**PROBLEM STATEMENT:** Would you give the number of lines below in which the string "precision" appears? Nothing else is needed.

**TASK INPUTS:**
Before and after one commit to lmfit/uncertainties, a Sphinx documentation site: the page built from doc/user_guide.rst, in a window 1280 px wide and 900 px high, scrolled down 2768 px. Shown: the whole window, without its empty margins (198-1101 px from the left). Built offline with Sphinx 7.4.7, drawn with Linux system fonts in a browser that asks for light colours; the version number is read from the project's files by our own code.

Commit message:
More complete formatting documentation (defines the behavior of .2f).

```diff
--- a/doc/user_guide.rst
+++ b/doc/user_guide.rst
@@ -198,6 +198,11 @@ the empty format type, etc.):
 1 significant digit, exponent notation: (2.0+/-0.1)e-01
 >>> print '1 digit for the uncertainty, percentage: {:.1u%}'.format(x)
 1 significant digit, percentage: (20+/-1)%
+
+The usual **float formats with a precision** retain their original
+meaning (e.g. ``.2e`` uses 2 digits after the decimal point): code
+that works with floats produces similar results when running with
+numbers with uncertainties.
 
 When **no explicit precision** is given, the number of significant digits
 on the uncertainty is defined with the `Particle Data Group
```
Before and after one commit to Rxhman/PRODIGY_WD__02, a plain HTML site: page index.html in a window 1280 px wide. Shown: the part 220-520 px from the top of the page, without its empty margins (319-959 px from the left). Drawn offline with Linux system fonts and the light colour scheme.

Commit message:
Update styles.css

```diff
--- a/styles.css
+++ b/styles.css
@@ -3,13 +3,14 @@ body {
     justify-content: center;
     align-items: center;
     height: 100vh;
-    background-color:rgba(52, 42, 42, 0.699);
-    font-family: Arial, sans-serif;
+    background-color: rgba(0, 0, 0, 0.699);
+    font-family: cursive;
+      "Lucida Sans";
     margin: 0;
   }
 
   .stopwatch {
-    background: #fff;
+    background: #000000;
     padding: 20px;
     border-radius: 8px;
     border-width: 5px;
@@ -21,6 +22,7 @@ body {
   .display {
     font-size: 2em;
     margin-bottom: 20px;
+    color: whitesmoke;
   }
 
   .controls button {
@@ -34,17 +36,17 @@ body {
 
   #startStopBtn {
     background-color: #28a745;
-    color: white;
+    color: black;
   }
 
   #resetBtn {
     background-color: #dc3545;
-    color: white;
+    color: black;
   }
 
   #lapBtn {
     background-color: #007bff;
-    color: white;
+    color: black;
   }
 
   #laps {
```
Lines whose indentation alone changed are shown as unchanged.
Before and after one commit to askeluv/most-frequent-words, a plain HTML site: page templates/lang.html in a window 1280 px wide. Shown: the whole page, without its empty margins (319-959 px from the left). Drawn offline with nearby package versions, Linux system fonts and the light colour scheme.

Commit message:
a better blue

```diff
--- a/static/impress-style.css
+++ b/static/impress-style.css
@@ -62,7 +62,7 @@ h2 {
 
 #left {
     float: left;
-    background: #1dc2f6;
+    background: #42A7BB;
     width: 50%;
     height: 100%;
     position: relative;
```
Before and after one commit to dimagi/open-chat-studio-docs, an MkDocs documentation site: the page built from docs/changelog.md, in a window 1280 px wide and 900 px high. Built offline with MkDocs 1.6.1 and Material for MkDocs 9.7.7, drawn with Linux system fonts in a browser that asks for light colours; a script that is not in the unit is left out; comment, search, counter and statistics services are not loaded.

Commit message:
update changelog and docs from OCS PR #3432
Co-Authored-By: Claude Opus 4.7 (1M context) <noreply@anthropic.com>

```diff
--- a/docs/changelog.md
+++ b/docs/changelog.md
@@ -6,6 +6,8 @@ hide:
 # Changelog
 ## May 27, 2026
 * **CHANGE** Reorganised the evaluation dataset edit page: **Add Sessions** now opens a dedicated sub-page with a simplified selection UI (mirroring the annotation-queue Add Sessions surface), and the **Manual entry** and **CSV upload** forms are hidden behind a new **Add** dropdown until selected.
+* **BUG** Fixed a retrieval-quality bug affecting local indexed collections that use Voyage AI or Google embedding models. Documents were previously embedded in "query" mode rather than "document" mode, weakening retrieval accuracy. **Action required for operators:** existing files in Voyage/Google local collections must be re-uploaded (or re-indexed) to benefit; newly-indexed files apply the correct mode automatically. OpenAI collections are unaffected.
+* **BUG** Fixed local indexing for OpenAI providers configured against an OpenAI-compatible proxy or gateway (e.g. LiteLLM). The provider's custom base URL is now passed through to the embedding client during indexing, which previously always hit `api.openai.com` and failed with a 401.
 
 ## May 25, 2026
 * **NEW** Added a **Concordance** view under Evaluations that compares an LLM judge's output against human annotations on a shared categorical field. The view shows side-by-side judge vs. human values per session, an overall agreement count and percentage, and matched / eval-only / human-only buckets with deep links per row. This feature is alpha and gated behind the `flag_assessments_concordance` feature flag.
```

**ANSWER FOR THIS EXERCISE:** 2